### Work to be completed
Please work out how many lines in the data below contain "html", and reply with that number alone.

Code change snippets
= = = =

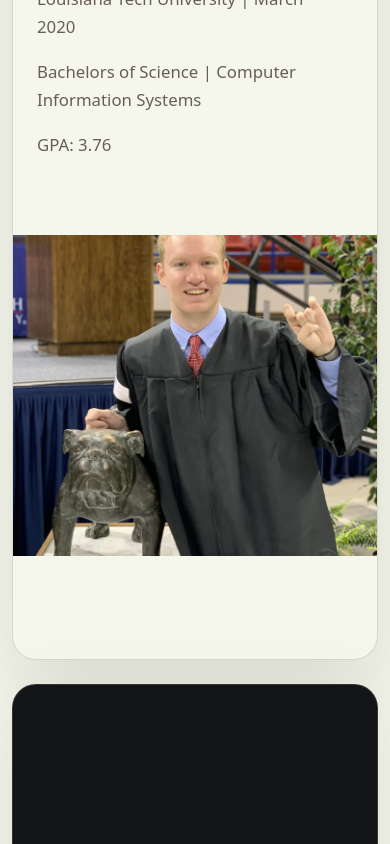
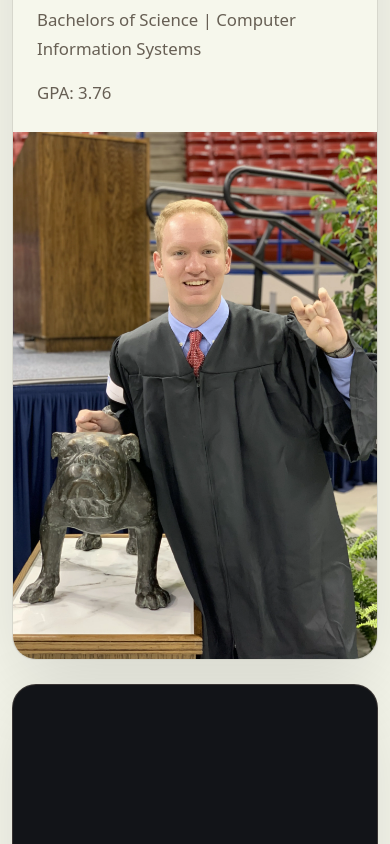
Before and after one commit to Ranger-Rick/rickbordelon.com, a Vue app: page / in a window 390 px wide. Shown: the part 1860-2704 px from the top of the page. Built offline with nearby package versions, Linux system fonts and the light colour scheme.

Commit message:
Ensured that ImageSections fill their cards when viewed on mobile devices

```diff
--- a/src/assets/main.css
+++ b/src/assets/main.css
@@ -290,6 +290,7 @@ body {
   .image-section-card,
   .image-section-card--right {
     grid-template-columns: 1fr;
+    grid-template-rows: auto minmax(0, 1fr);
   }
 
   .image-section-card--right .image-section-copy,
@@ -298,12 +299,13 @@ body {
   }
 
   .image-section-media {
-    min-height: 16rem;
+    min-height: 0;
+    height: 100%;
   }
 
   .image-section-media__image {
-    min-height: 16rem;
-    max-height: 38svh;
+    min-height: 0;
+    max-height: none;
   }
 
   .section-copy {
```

= = = =

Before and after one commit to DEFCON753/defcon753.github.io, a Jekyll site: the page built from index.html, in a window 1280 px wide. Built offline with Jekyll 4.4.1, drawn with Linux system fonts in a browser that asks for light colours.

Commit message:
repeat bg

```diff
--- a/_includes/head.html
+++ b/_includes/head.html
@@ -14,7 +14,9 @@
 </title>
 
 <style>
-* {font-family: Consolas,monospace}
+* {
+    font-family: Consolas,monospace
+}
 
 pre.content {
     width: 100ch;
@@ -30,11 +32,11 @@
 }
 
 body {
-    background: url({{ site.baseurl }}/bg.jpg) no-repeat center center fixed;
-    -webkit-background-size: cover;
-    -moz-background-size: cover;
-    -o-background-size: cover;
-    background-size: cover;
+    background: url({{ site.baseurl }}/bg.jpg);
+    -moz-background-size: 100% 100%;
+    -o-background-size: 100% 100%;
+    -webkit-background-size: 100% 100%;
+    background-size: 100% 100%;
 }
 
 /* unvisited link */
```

= = = =

### Written answer
3